This post is the third of a series on digital equity. It considers how we might use the model of digital equity created in the first of the digital equity series to identify what was happening in the digital ecosystem.
This second of three posts explores the deep equity space in more detail. Rather than a dominant narrative for digital equity it’s important to consider the different social and cultural perspectives. It requires us to work urgently while at the same time take a systems approach to digital equity.
This post seeks to explore the Aotearoa New Zealand context and identifies critical interactions that might make initiatives towards digital equity more successful. This work is urgent and important…and complex.
This year I have been working with a number of diverse groups that want some futures literacy support. They are very aware of the complex challenges of today’s world but don’t know what to do about these challenges!
Learning ecosystems are complex, dynamic and are made of interdependent connections that are constantly changing. The focus is on transformation and the development of a thriving learning community, where all have equitable access to learning. This is what we are growing in Ōtautahi, Christchurch.
It has been an incredibly difficult year for the world and we hope that 2021 will be better! At the same time…who knows? Futures thinking is never a destination or a singular place but a place of multiple possibilities.

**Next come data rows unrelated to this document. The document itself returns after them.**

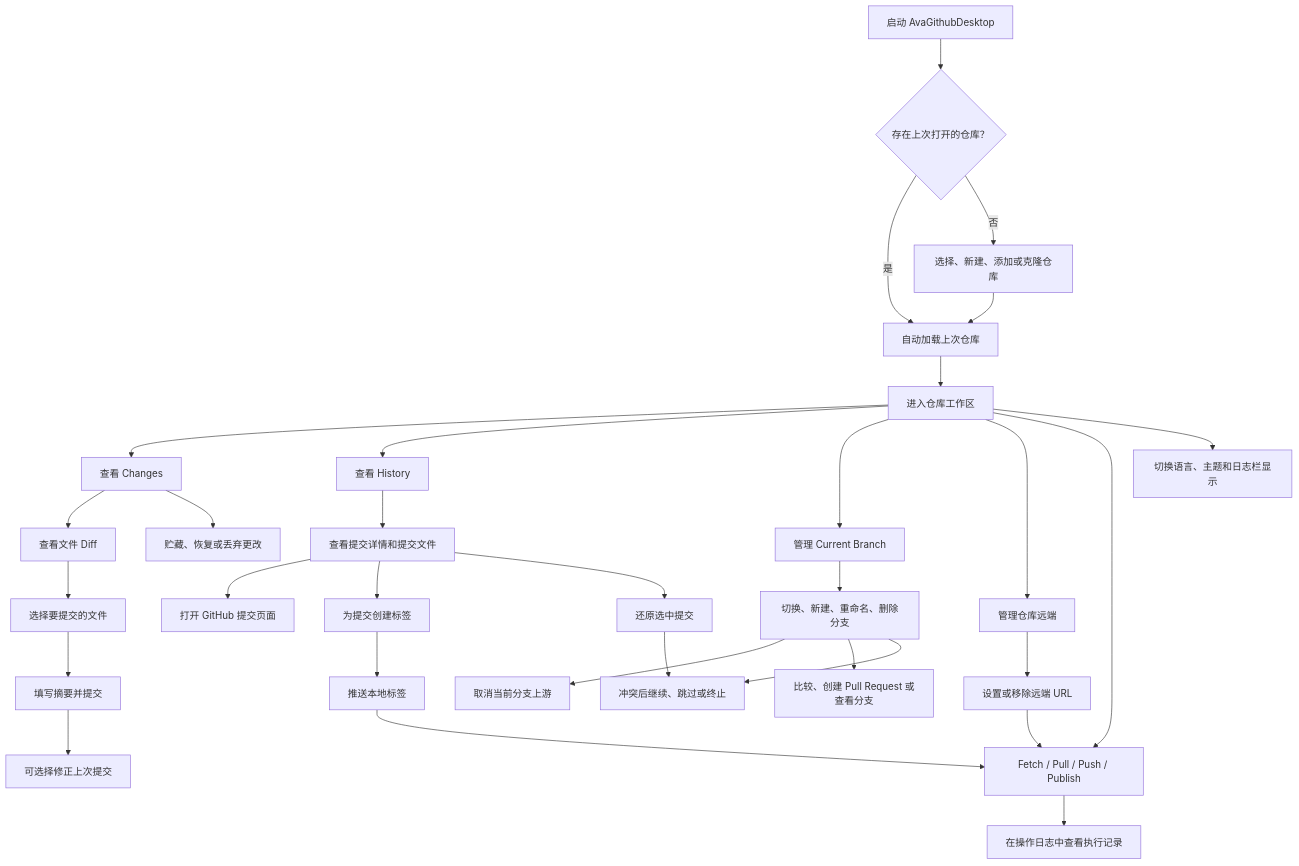
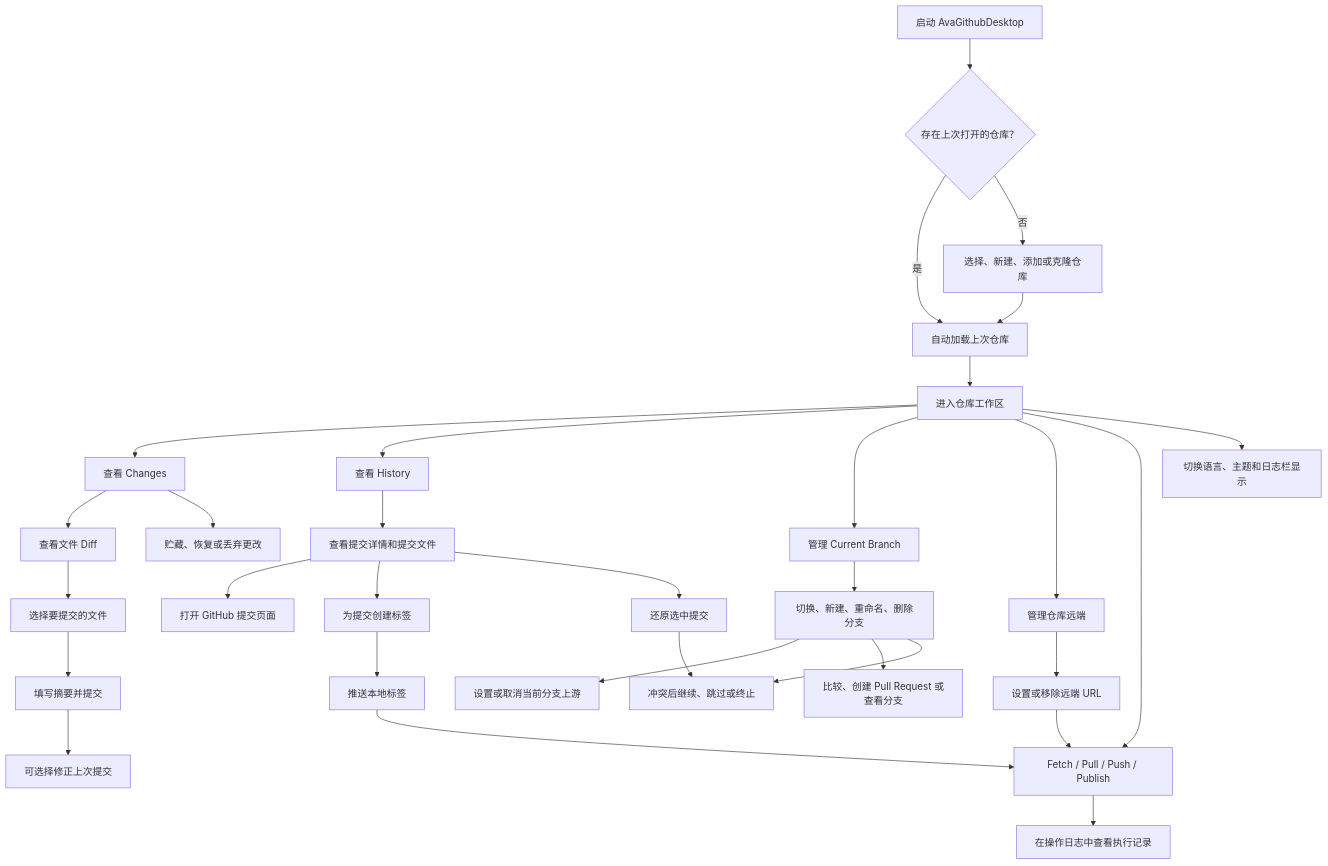
Before and after one commit to dotnet9/AvaGithubDesktop: the diagram in docs/AvaGithubDesktop需求文档.md, drawn with Mermaid. The commit also changed other lines of this file and 16 other files, not shown here.

````diff
--- a/docs/AvaGithubDesktop需求文档.md
+++ b/docs/AvaGithubDesktop需求文档.md
@@ -42,33 +42,33 @@
 ```mermaid
 flowchart TD
     Start["启动 AvaGithubDesktop"] --> Restore{"存在上次打开的仓库？"}
     Restore -->|是| LoadRepo["自动加载上次仓库"]
     Restore -->|否| PickRepo["选择、新建、添加或克隆仓库"]
     PickRepo --> LoadRepo
     LoadRepo --> Workspace["进入仓库工作区"]
     Workspace --> Changes["查看 Changes"]
     Workspace --> History["查看 History"]
     Workspace --> Branch["管理 Current Branch"]
     Workspace --> Remote["管理仓库远端"]
     Workspace --> Sync["Fetch / Pull / Push / Publish"]
     Changes --> ReviewDiff["查看文件 Diff"]
     ReviewDiff --> SelectFiles["选择要提交的文件"]
     SelectFiles --> Commit["填写摘要并提交"]
     Commit --> Amend["可选择修正上次提交"]
     Changes --> Stash["贮藏、恢复或丢弃更改"]
     History --> CommitDetail["查看提交详情和提交文件"]
     CommitDetail --> OpenCommit["打开 GitHub 提交页面"]
     CommitDetail --> CreateTag["为提交创建标签"]
     CommitDetail --> RevertCommit["还原选中提交"]
     RevertCommit --> ConflictOps
     Branch --> BranchOps["切换、新建、重命名、删除分支"]
-    BranchOps --> UpstreamOps["取消当前分支上游"]
+    BranchOps --> UpstreamOps["设置或取消当前分支上游"]
     BranchOps --> BranchGitHub["比较、创建 Pull Request 或查看分支"]
     BranchOps --> ConflictOps["冲突后继续、跳过或终止"]
     Remote --> RemoteOps["设置或移除远端 URL"]
     RemoteOps --> Sync
     CreateTag --> PushTags["推送本地标签"]
     PushTags --> Sync
     Sync --> OperationLog["在操作日志中查看执行记录"]
     Workspace --> Settings["切换语言、主题和日志栏显示"]
 ```
````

So as we contemplate futures I think the following question is a great one to ponder.